What’s left in the body after prostate cryoablation?

The body’s immune system takes over. As it begins “cleaning up,” some dead cells are reabsorbed and dealt with as waste. The rest remain as harmless scar tissue and pose no further problem. The prostate gland loses its function. Orgasms will generally be “dry” as in RP.

Long-term side effects of cryosurgery of the prostate are similar to other therapies and may include impotence, bladder outlet obstruction, pelvic pain, chronic urgency, rectal injury and incontinence. Patients should be aware that impotence is a common, though treatable, side effect of cryotherapy. This is due to the intentional freezing of nerves outside the prostate gland to kill cancer cells that may spread along nerve lines to the rest of the body. Freezing tissue beyond the prostate capsule is an important decision. Although this process may damage the nerves that allow a man to get an erection, most urologists advise treating such tissue because if not, cancer cells may still remain.

Does cryoablation always cause impotence?

Permanent impotence is not inevitable. Your physician may attempt a partial gland ablation based on your pathology or he may employ nerve warming devices to prevent damage to erectile nerves during cryotherapy and thereby maximize your chance of preserving erectile capability. However, in the event of extensive disease a total freeze of a prostate gland will traumatize the nerves that control erection. The patient can still experience sexual pleasure and orgasm, but may have to assist an erection with such products as prescription medication, a pump, etc. Penile rehabilitation to keep penis tissue healthy is encouraged, and may help with regaining potency (ask your doctor). Nerves regenerate slowly, and 47% of men who are fully potent prior to total gland cryoablation regain potency in within 36 months (Robinson 2002).

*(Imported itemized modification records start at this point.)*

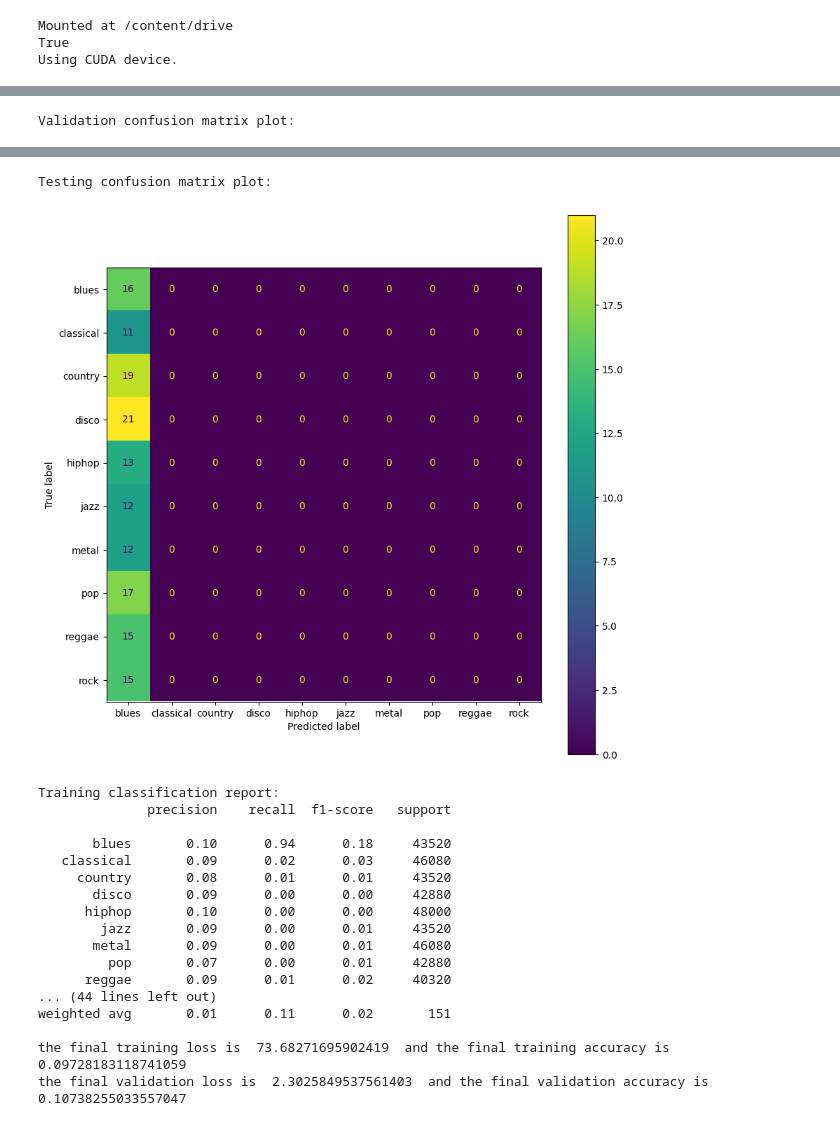
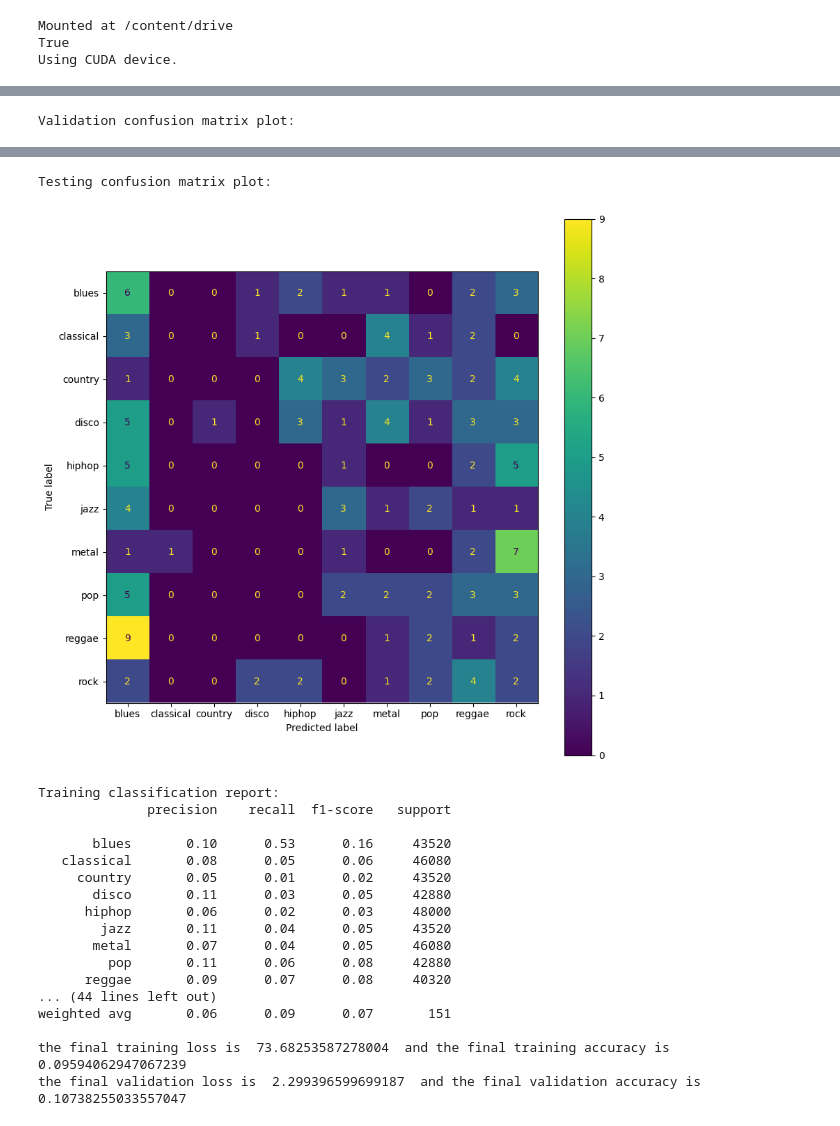
Before and after one commit to abhi4j/SpectrumTune, a Jupyter notebook: notebooks/TurningImagesIntoData2.ipynb, the cells around one changed output, grey strips where cells are left out. Drawn from its saved outputs; the diff is of its cells as text; code cells hidden in the pictures.

```diff
--- a/notebooks/TurningImagesIntoData2.ipynb
+++ b/notebooks/TurningImagesIntoData2.ipynb
@@ -305,7 +305,7 @@ validationImageTransformations = ImageTransformationsValidationAndTest(validatio
 testImageTransformations = ImageTransformationsValidationAndTest(testDataset)
 
 # Create data loaders
-batchSize = 32
+batchSize = 64
 dataLoaderTrain = DataLoader(trainImageTransformations, batch_size = batchSize, shuffle = True)
 dataLoaderValidation = DataLoader(validationImageTransformations, batch_size = batchSize, shuffle = True)
 dataLoaderTest = DataLoader(testImageTransformations, batch_size = batchSize, shuffle = True)
@@ -395,8 +395,8 @@ class FirstModel(nn.Module):
     return data
 
 # Set learning rate and weight decay
-learningRateValue = 1
-weightDecay = 100
+learningRateValue = 0.0001
+weightDecay = 10
 
 # Set up model and put it on device
 firstModel = FirstModel()
@@ -710,20 +710,20 @@ Validation confusion matrix plot:
 Testing confusion matrix plot:
-[figure, old version]
+[figure, new version]
 Training classification report:
               precision    recall  f1-score   support
 
-       blues       0.10      0.94      0.18     43520
-   classical       0.09      0.02      0.03     46080
-     country       0.08      0.01      0.01     43520
-       disco       0.09      0.00      0.00     42880
-      hiphop       0.10      0.00      0.00     48000
-        jazz       0.09      0.00      0.01     43520
-       metal       0.09      0.00      0.01     46080
-         pop       0.07      0.00      0.01     42880
-      reggae       0.09      0.01      0.02     40320
+       blues       0.10      0.53      0.16     43520
+   classical       0.08      0.05      0.06     46080
+     country       0.05      0.01      0.02     43520
+       disco       0.11      0.03      0.05     42880
+      hiphop       0.06      0.02      0.03     48000
+        jazz       0.11      0.04      0.05     43520
+       metal       0.07      0.04      0.05     46080
+         pop       0.11      0.06      0.08     42880
+      reggae       0.09      0.07      0.08     40320
 ... (44 lines left out)
-weighted avg       0.01      0.11      0.02       151
+weighted avg       0.06      0.09      0.07       151
 
-the final training loss is  73.68271695902419  and the final training accuracy is  0.09728183118741059
-the final validation loss is  2.3025849537561403  and the final validation accuracy is  0.10738255033557047
+the final training loss is  73.68253587278004  and the final training accuracy is  0.09594062947067239
+the final validation loss is  2.299396599699187  and the final validation accuracy is  0.10738255033557047
 [figure]
```
Also changed, not shown: parts of 1 cell of this notebook.
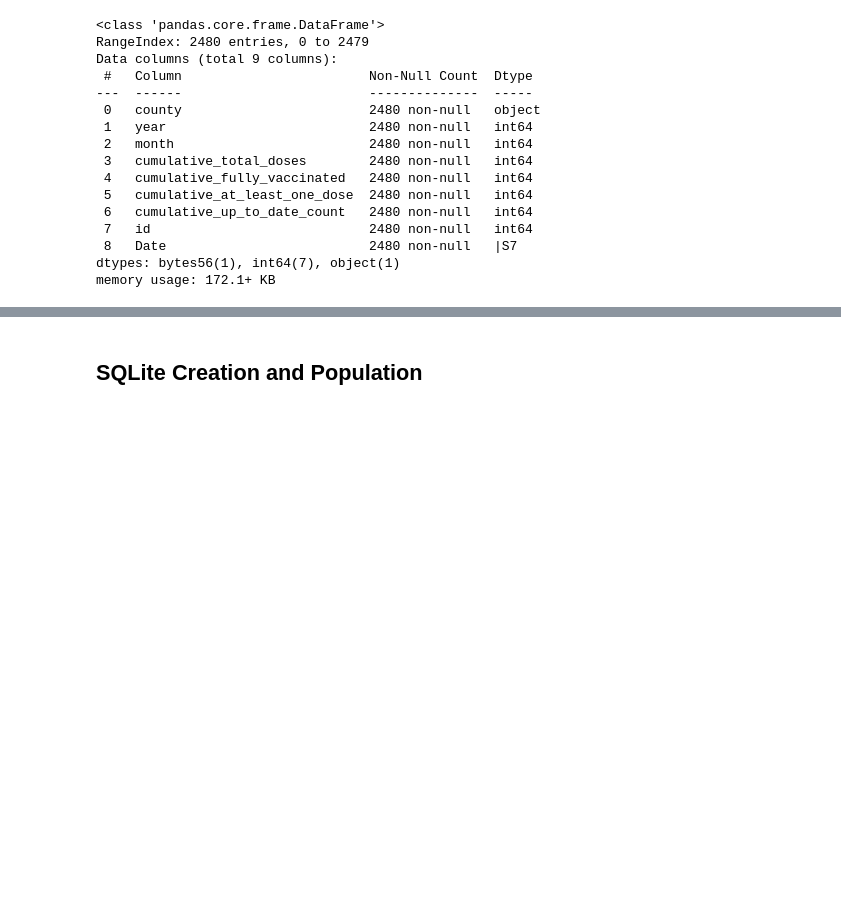
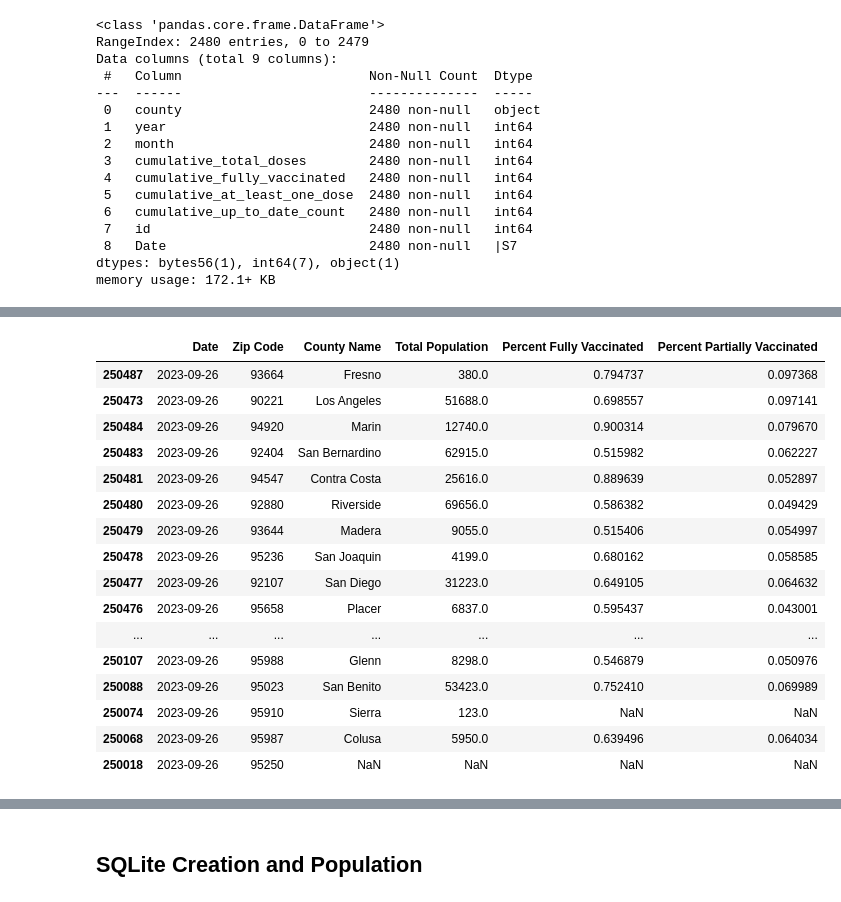
Before and after one commit to Nicole-Ham/Project-3-Covid, a Jupyter notebook: python/Data_Cleaning.ipynb, the cells around one changed output, grey strips where cells are left out. Cells and saved outputs as stored; diff of their text form; code cells hidden in the pictures; blank space fills up the shorter version.

```diff
--- a/python/Data_Cleaning.ipynb
+++ b/python/Data_Cleaning.ipynb
@@ -495,0 +498,2 @@ clean_complete_vaccine.to_json('../Data/VaccineComplete.json')
+# %%
+df = pd.read_csv("COVID19VaccineRecords.csv", low_memory=False, encoding='utf-8')
@@ -495,0 +543,3 @@ clean_complete_vaccine.to_json('../Data/VaccineComplete.json')
+# %%
+# Delete the last column
+df = df.drop(df.columns[-1], axis=1)
@@ -495,0 +555,40 @@ clean_complete_vaccine.to_json('../Data/VaccineComplete.json')
+# %%
+drops_vaccine = [
+    "Age 12+ Population",
+    "Age 5+ Population",
+    "Vaccine Source",
+    "Health Jurisdiction",
+    "Up To Date Count",
+    "Fully Vaccinated",
+    "Partially Vaccinated",
+    "Percent With 1+ Dose",
+    "Vaccine Quartile",
+    "ID"
+
+]
+
+df.drop(columns=drops_vaccine, inplace=True)
+# %%
+# Keeping the latest dates for each Zip Code
+df.sort_values(by='Date', ascending=False, inplace=True)
+df.drop_duplicates(subset='County Name', keep='first', inplace=True)
+# %%
+df
+# %% [output]
+|  | Date | Zip Code | County Name | Total Population | Percent Fully Vaccinated | Percent Partially Vaccinated |
+| 250487 | 2023-09-26 | 93664 | Fresno | 380.0 | 0.794737 | 0.097368 |
+| 250473 | 2023-09-26 | 90221 | Los Angeles | 51688.0 | 0.698557 | 0.097141 |
+| 250484 | 2023-09-26 | 94920 | Marin | 12740.0 | 0.900314 | 0.079670 |
+| 250483 | 2023-09-26 | 92404 | San Bernardino | 62915.0 | 0.515982 | 0.062227 |
+| 250481 | 2023-09-26 | 94547 | Contra Costa | 25616.0 | 0.889639 | 0.052897 |
+| 250480 | 2023-09-26 | 92880 | Riverside | 69656.0 | 0.586382 | 0.049429 |
+| 250479 | 2023-09-26 | 93644 | Madera | 9055.0 | 0.515406 | 0.054997 |
+| 250478 | 2023-09-26 | 95236 | San Joaquin | 4199.0 | 0.680162 | 0.058585 |
+| 250477 | 2023-09-26 | 92107 | San Diego | 31223.0 | 0.649105 | 0.064632 |
+| 250476 | 2023-09-26 | 95658 | Placer | 6837.0 | 0.595437 | 0.043001 |
+| ... | ... | ... | ... | ... | ... | ... |
+| 250107 | 2023-09-26 | 95988 | Glenn | 8298.0 | 0.546879 | 0.050976 |
+| 250088 | 2023-09-26 | 95023 | San Benito | 53423.0 | 0.752410 | 0.069989 |
+| 250074 | 2023-09-26 | 95910 | Sierra | 123.0 | NaN | NaN |
+| 250068 | 2023-09-26 | 95987 | Colusa | 5950.0 | 0.639496 | 0.064034 |
+| 250018 | 2023-09-26 | 95250 | NaN | NaN | NaN | NaN |
```
Also changed, not shown: parts of 33 cells of this notebook, 8 other files.
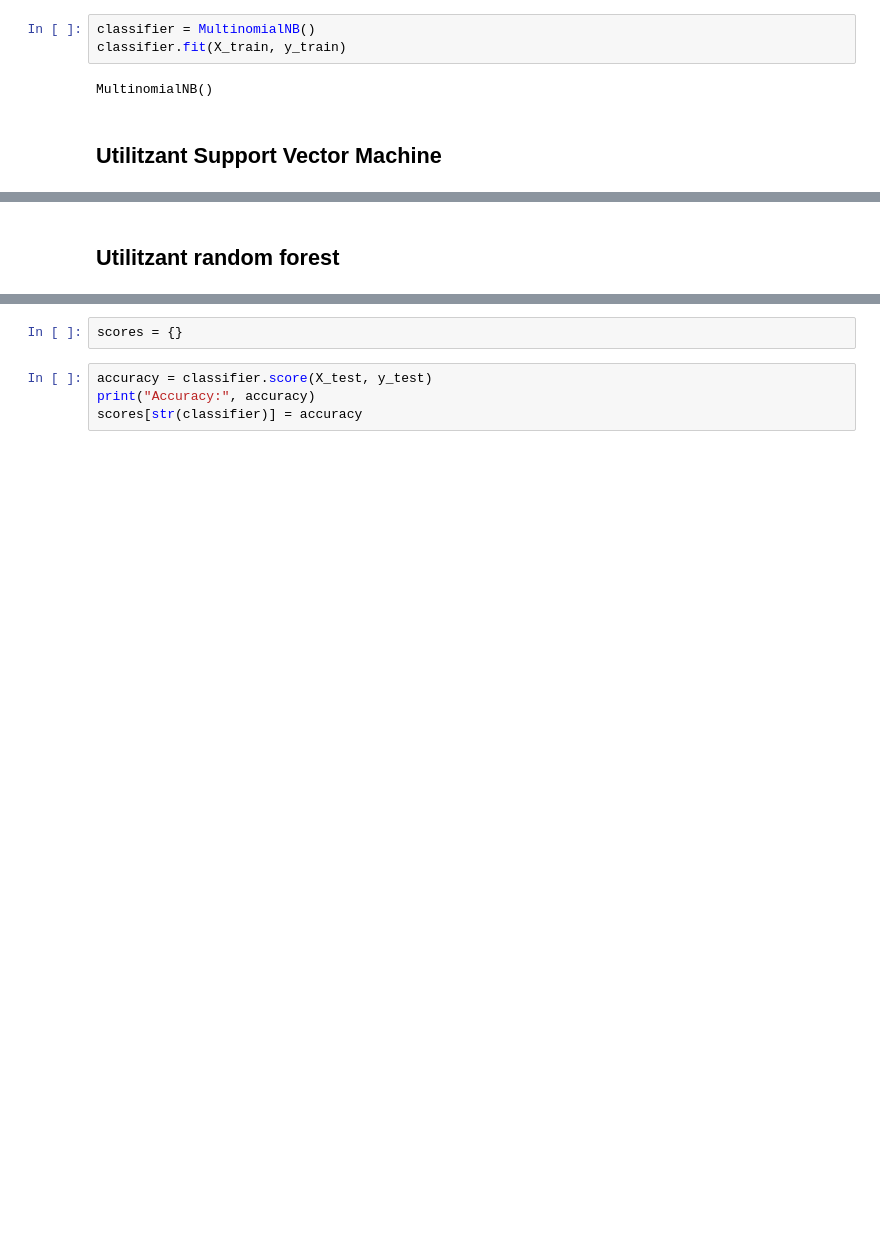
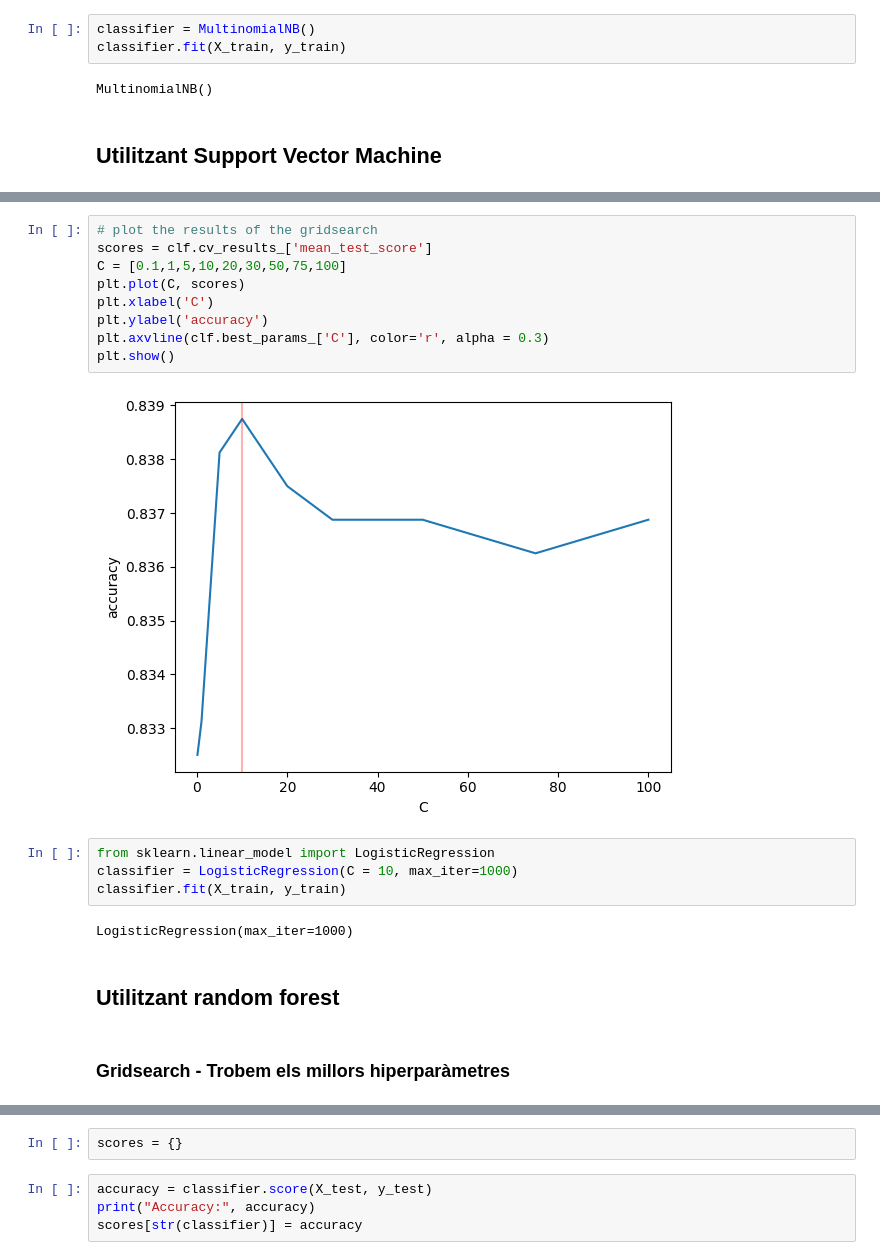
Before and after one commit to Nifel13/PLH---Movie-review-predictor, a Jupyter notebook: detecció_opinions.ipynb, the cells around one changed output, grey strips where cells are left out. Saved outputs shown, nothing was run; the diff lists cells and outputs as text; blank space fills up the shorter version.

```diff
--- a/detecció_opinions.ipynb
+++ b/detecció_opinions.ipynb
@@ -74,2 +133,21 @@ SVC(kernel='linear')
+# %%
+# plot the results of the gridsearch
+scores = clf.cv_results_['mean_test_score']
+C = [0.1,1,5,10,20,30,50,75,100]
+plt.plot(C, scores)
+plt.xlabel('C')
+plt.ylabel('accuracy')
+plt.axvline(clf.best_params_['C'], color='r', alpha = 0.3)
+plt.show()
+# %% [output]
+[figure, added]
+# %%
+from sklearn.linear_model import LogisticRegression
+classifier = LogisticRegression(C = 10, max_iter=1000)
+classifier.fit(X_train, y_train)
+# %% [output]
+LogisticRegression(max_iter=1000)
 # %% [markdown]
 ## Utilitzant random forest
+# %% [markdown]
+### Gridsearch - Trobem els millors hiperparàmetres
```
Also changed, not shown: parts of 21 cells of this notebook.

Is nerve-sparing cryoablation possible?

Yes. Nerve-sparing cryoablation is now possible for qualified patients, thus dramatically raising the rate of immediate potency to 80% (Onik 2003). Only a doctor can determine whether nerve-sparing cryoablation is a safe treatment option based on diagnostic indicators.

What factors are used to assess the success of prostate cancer treatment?

After treatment for prostate cancer, a physician will monitor the disease carefully, checking to see if the cancer recurs or spreads further. A physician uses both a prostate-specific antigen test (PSA) and prostate biopsies following treatment to keep the cancer in check. The PSA test can detect elevated blood levels while a biopsy shows if cancer is present in the prostate tissue.

Who is a candidate for targeted cryosurgery?

The best candidates for cryosurgery are men with Stage T1-T3 disease and high Gleason scores and PSA levels. In these patient populations, cryosurgery has been found to be safe, effective and medically necessary. Because targeted cryosurgery can be repeated if all the cancer cells aren’t destroyed, some patients choose the treatment for this reason. Others turn to targeted cryosurgery for treatment if radiation therapy or brachytherapy has failed.

How many prostate cancer patients have been treated with cryosurgery?

Thousands of men have received cryosurgery to treat prostate cancer and Dr. Wirtshafter himself has performed nearly 1000 procedures. This therapy, first introduced in the 1960s, has seen dramatic improvements with the use of temperature monitoring, argon-based cryogen and ultrasound guidance techniques. The temperature monitoring and ultrasound visualization used in targeted cryosurgery allow the physician to precisely freeze the prostate gland while sparing other critical areas of surrounding tissue. The use of argon-based cryogen provides physicians with better control and accuracy, ensuring that a freezing level of – 40°C is achieved and confined to a specific area.